Solstad Offshore’s platform supply vessel (PSV) Normand Leader has saved 29 per cent of emissions and fuel consumption compared to a normal transit and only minor vessel speed alternations.
Solstad said it had worked with partner VPS Decarbonization over the last weeks to use data analytics to save as much fuel and emissions as possible during the vessel’s long transit.
Historical data was used to determine optimal transit speed, and the crew on board the 2013-built Normand Leader used several measures to reduce fuel consumption, including optimization of trim and draft, autopilot settings, stopping unnecessary auxiliary equipment, and reducing the number of engines adequately to the sea conditions.
Before starting the transit, hull optimization was performed, and made sure vessel drag was reduced to a minimum. To create crew engagement, the VPS software MARESS where users can define the transit goals and continuously follow the performance was used.
The Norwegian firm stated that the “incredible” success was due to excellent seamanship and data analytics.
“Projects like this will help us to be better and more efficient. It is a win-win situation for Solstad, the environment and our clients. Initiatives and findings will ultimately be digitized in the above-mentioned software MARESS, which will benefit all users,” said Svein Erik Isaksen, Sustainability Advisor at Solstad.
Investing in battery hybrid systems for its vessels is one of Solstad’s measures taken to achieve the target of 50 per cent emission reduction by 2030.
In September 2022, the company announced that its construction support vessel (CSV) Normand Ocean had been saving more than 25 per cent fuel since the installation of a battery and shore power system.

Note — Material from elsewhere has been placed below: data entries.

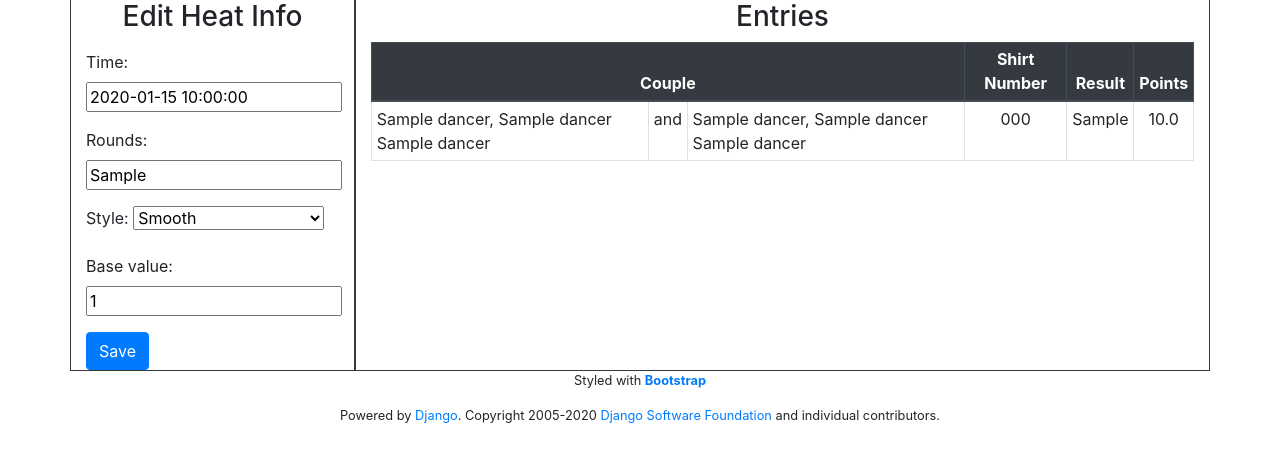
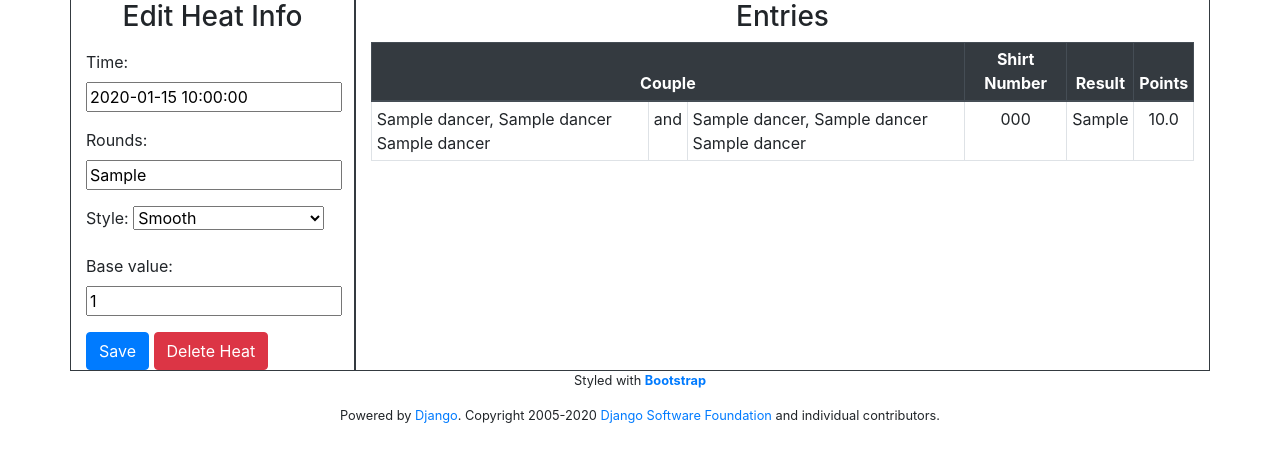
Before and after one commit to dlanghorne0428/dancesport-tracker-project, a Django app: page /comps/heat/1/ in a window 1280 px wide. Shown: the part 145-607 px from the top of the page. Run offline with Django 3.2, Linux system fonts and the light colour scheme; data comes from the database, SQL or seed files in the repository; tables that the repository leaves empty hold one stand-in row (values such as "Sample post"); parts of the project's set-up code (start-up, migrations or seed data) failed here and were passed over; some libraries are stand-ins or nearby versions.

Commit message:
Add Delete Heat button with confirmation

```diff
--- a/comps/templates/comps/heat.html
+++ b/comps/templates/comps/heat.html
@@ -17,7 +17,8 @@
     <form method="POST">
       {% csrf_token %}
       {{ form.as_p }}
-      <button class="btn btn-primary" type="submit">Save</button>
+      <input class="btn btn-primary" type="submit" name="submit" value = "Save"/>
+      <input class="btn btn-danger" type="submit" name="submit" value="Delete Heat" onclick="return confirm('Are you sure?')" />
     </form>
   </div>
 
@@ -50,9 +51,4 @@
   </div>
 </div>
 
-
-
-
-
-
 {% endblock %}
--- a/comps/views/heat.py
+++ b/comps/views/heat.py
@@ -15,10 +15,16 @@ def heat(request, heat_id):
     if request.method == "GET":
         form = HeatForm(instance=heat)
         return render(request, 'comps/heat.html', {'heat': heat, 'form': form, 'entries': entries})
-    else:
-        try:
-            form = HeatForm(request.POST, instance=heat)
-            form.save()
-            return redirect('comps:comp_heats', comp_id)
-        except ValueError:
-            return render(request, 'comps/heat.html', {'heat': heat, 'form': form, 'error': "Invalid data submitted."})
+    else: # POST
+        submit = request.POST.get("submit")
+        if submit == "Save":
+            try:
+                form = HeatForm(request.POST, instance=heat)
+                form.save()
+                return redirect('comps:comp_heats', comp_id)
+            except ValueError:
+                return render(request, 'comps/heat.html', {'heat': heat, 'form': form, 'error': "Invalid data submitted."})
+        elif submit == "Delete Heat":
+            print("Deleting", heat, heat.info)
+            heat.delete()
+            return redirect ('comps:comp_heats', comp_id)
```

The Norwegian shipping company last month won five-year contracts with Equinor UK for two of its PSVs, with one vessel set to be upgraded with a battery-hybrid system and shore power.
Source – https://www.offshore-energy.biz by Nadja Skopljak